Northland, northern Auckland and Taranaki were bracing for thunderstorms, high winds and possible flight disruptions last night, as much of the rest of the country basked in sunny spring weather.
Air New Zealand warned that some flights in the upper North Island might be affected by forecast winds of more than 110km/h.
"Affected customers who would now like to delay their travel are encouraged to contact the airline at a later date to make these arrangements, rather than calling the contact centre during what's anticipated to be a very busy period," the airline said.
MetService forecaster Tom Adams said severe thunderstorms and wind gusts were expected across the upper North Island west of Tauranga and from Taranaki north.
However, the only damage reported by early evening was a dinghy smashed by a falling tree near Whakaipo Bay on Lake Taupo.
Matthew and Michelle Whitbread-Edwards said a strong wind gust brought the tree down on top of their dinghy just after 2pm.
"We heard this big wind come through and then next minute this huge crash," Michelle said.
The gust also took out the power line to the family's water tank. The wind blew though quickly and eased.
Weatherwatch analyst Philip Duncan said isolated thunderstorms and associated wind gusts hit parts of Northland and Whangaparaoa in the early evening but blew over in less than an hour. He expected only temporary effects on aircraft.
"I wouldn't imagine anything big because those thunderstorms are moving around," he said. "Some of the flights will be manoeuvring around them a little bit. That might add a 15- or 20-minute delay in Auckland, and maybe New Plymouth and Hamilton."
Meanwhile Hawke's Bay and other parts of the southern North Island enjoyed sunny spells yesterday, drawing school holiday crowds to local playgrounds.

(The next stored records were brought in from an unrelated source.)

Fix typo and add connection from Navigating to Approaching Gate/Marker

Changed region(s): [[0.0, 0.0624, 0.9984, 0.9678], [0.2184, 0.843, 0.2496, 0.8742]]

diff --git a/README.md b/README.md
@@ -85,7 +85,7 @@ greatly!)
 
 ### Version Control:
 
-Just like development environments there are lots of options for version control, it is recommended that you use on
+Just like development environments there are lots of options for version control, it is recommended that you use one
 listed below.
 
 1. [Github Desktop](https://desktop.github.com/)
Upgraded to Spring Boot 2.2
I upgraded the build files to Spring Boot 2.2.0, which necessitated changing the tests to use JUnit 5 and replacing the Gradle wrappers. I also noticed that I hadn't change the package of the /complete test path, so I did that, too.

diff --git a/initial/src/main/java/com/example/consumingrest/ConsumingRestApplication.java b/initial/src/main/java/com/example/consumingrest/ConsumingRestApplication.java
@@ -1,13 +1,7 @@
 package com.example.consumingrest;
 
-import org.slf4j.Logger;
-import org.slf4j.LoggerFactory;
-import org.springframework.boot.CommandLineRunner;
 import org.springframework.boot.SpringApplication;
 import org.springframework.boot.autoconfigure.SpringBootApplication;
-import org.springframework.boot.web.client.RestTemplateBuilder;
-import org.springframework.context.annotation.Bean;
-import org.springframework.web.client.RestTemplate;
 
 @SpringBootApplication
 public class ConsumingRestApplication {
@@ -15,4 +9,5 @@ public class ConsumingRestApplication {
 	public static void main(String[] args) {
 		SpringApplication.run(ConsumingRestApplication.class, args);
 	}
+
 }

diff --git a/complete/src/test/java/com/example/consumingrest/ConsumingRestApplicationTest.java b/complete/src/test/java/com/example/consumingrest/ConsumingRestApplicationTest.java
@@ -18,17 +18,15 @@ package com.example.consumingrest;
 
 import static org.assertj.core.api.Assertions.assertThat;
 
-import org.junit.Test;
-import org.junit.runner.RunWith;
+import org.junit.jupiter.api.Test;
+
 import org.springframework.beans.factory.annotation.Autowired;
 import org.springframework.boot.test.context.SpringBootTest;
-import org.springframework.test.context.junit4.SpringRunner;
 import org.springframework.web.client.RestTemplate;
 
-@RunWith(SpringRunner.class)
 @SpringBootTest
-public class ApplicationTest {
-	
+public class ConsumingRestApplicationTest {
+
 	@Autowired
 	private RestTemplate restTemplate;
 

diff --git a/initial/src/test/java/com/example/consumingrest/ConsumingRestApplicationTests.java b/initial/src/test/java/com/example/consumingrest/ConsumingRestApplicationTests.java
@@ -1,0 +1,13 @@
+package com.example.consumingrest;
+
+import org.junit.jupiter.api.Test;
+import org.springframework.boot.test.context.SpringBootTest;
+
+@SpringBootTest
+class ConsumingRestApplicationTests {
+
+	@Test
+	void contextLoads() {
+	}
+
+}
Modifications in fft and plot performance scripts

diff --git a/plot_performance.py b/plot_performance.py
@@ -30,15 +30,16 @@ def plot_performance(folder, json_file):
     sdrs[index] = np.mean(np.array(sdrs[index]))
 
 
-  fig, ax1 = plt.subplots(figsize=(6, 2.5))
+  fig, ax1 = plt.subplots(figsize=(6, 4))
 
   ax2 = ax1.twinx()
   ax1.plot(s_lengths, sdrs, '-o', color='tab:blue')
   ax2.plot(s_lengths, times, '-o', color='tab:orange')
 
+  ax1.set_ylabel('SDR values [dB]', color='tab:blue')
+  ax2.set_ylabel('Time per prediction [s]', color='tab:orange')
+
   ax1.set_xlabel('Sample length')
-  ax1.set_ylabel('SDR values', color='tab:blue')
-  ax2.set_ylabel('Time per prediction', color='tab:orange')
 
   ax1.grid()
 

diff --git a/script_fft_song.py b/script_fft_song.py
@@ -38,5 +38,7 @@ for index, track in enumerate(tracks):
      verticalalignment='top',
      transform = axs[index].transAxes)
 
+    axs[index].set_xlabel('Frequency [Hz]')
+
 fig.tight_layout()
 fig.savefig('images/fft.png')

The MetService said strong winds would continue this morningwith the chance of more thunderstorms, clearing by this evening.